The line count for "https" is all that is needed: say how many lines in the listing below contain it.

# Data extracts
╔══

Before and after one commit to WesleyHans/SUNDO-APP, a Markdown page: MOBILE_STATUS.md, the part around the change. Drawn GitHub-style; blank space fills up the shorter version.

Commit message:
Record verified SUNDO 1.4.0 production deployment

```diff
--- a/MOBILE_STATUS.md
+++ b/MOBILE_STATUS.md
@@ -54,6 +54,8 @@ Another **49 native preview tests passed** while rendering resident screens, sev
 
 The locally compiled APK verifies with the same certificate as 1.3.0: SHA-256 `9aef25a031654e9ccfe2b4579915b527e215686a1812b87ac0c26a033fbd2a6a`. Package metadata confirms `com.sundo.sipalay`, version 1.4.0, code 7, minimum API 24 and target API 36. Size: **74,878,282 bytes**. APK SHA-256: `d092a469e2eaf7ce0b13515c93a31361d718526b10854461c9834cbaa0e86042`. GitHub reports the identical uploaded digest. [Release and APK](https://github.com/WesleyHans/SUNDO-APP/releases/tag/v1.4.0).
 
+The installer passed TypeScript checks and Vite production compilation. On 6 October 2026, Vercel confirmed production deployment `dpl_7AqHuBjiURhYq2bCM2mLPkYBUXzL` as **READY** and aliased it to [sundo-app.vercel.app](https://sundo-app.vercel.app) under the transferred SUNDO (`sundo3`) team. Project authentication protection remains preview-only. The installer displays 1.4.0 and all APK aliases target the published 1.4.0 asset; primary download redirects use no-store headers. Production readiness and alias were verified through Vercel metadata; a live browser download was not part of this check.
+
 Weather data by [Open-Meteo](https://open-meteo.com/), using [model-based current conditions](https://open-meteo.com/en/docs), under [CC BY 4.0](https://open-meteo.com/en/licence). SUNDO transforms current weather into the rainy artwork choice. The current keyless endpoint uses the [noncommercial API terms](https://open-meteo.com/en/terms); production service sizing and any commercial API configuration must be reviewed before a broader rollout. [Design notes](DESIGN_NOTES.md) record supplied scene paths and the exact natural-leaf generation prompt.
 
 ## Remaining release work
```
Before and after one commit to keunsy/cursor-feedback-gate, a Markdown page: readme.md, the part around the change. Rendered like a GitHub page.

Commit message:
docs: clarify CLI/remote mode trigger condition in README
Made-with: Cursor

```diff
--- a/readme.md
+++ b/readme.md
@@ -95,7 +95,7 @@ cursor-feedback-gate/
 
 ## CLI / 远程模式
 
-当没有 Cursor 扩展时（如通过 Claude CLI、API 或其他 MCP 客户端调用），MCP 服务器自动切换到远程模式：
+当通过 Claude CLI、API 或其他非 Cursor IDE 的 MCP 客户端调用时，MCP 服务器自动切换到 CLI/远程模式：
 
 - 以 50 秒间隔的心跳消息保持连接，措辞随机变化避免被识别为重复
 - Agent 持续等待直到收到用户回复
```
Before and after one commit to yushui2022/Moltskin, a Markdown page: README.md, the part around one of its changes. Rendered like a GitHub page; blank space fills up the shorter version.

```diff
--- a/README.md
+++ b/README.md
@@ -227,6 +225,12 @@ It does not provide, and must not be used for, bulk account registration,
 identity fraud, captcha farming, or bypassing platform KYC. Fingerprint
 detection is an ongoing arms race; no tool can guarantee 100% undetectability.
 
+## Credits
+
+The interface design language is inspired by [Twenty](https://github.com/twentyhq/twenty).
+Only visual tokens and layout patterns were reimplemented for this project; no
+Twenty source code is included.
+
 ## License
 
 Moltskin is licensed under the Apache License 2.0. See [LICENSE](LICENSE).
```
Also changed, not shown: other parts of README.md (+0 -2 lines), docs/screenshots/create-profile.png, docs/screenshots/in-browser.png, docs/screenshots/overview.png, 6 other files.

╚══

# Result for this task
4